**What you should do**
Say, as a bare number, how many lines of the listing contain "assert".

(Extracted records)

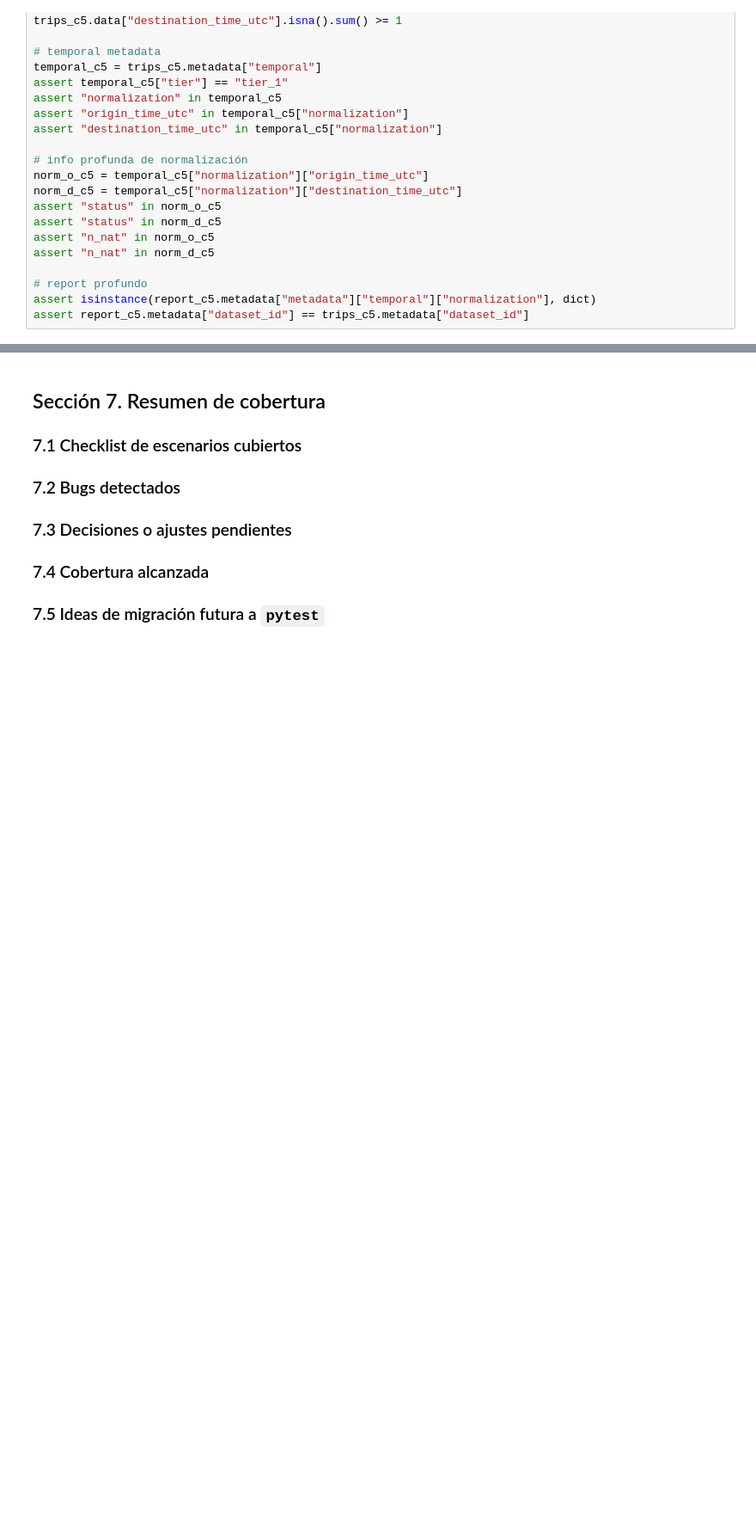
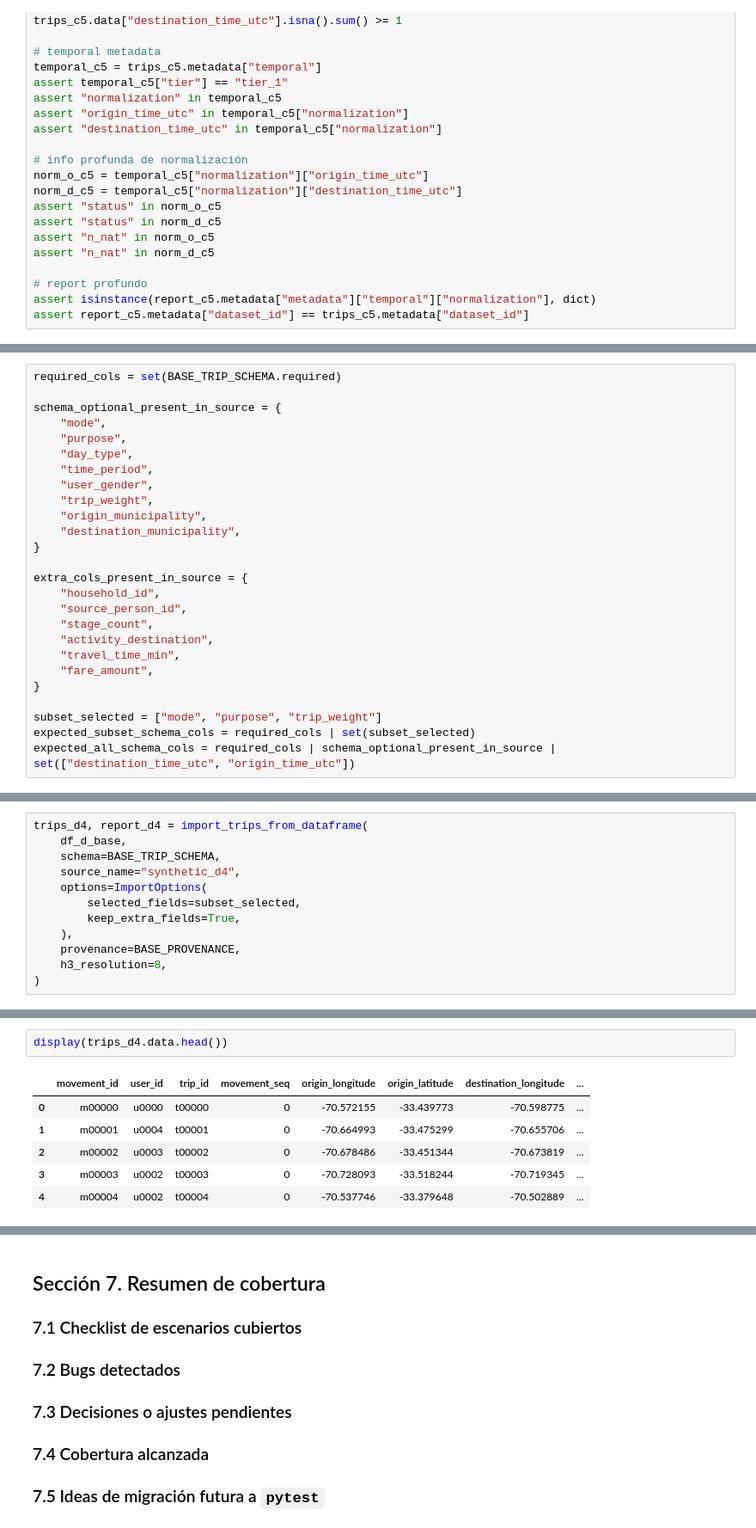
Before and after one commit to sebastianolmos/pylondrina, a Jupyter notebook: notebooks/testing/import_trips/integration_tests.ipynb, the cells around one changed output, grey strips where cells are left out. Shown at 86% size. Saved outputs shown, nothing was run; the diff lists cells and outputs as text; blank space fills up the shorter version.

```diff
--- a/notebooks/testing/import_trips/integration_tests.ipynb
+++ b/notebooks/testing/import_trips/integration_tests.ipynb
@@ -1509,0 +1791,26 @@ assert report_c5.metadata["dataset_id"] == trips_c5.metadata["dataset_id"]
+# %%
+required_cols = set(BASE_TRIP_SCHEMA.required)
+
+schema_optional_present_in_source = {
+    "mode",
+    "purpose",
+    "day_type",
+    "time_period",
+    "user_gender",
+    "trip_weight",
+    "origin_municipality",
+    "destination_municipality",
+}
+
+extra_cols_present_in_source = {
+    "household_id",
+    "source_person_id",
+    "stage_count",
+    "activity_destination",
+    "travel_time_min",
+    "fare_amount",
+}
+
+subset_selected = ["mode", "purpose", "trip_weight"]
+expected_subset_schema_cols = required_cols | set(subset_selected)
+expected_all_schema_cols = required_cols | schema_optional_present_in_source | set(["destination_time_utc", "origin_time_utc"])
@@ -1509,0 +1963,12 @@ assert report_c5.metadata["dataset_id"] == trips_c5.metadata["dataset_id"]
+# %%
+trips_d4, report_d4 = import_trips_from_dataframe(
+    df_d_base,
+    schema=BASE_TRIP_SCHEMA,
+    source_name="synthetic_d4",
+    options=ImportOptions(
+        selected_fields=subset_selected,
+        keep_extra_fields=True,
+    ),
+    provenance=BASE_PROVENANCE,
+    h3_resolution=8,
+)
@@ -1509,0 +2011,9 @@ assert report_c5.metadata["dataset_id"] == trips_c5.metadata["dataset_id"]
+# %%
+display(trips_d4.data.head())
+# %% [output]
+|  | movement_id | user_id | trip_id | movement_seq | origin_longitude | origin_latitude | destination_longitude | ... |
+| 0 | m00000 | u0000 | t00000 | 0 | -70.572155 | -33.439773 | -70.598775 | ... |
+| 1 | m00001 | u0004 | t00001 | 0 | -70.664993 | -33.475299 | -70.655706 | ... |
+| 2 | m00002 | u0003 | t00002 | 0 | -70.678486 | -33.451344 | -70.673819 | ... |
+| 3 | m00003 | u0002 | t00003 | 0 | -70.728093 | -33.518244 | -70.719345 | ... |
+| 4 | m00004 | u0002 | t00004 | 0 | -70.537746 | -33.379648 | -70.502889 | ... |
```
Also changed, not shown: parts of 61 cells of this notebook, 1 other file.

(End Extracted records)

**Answer**
3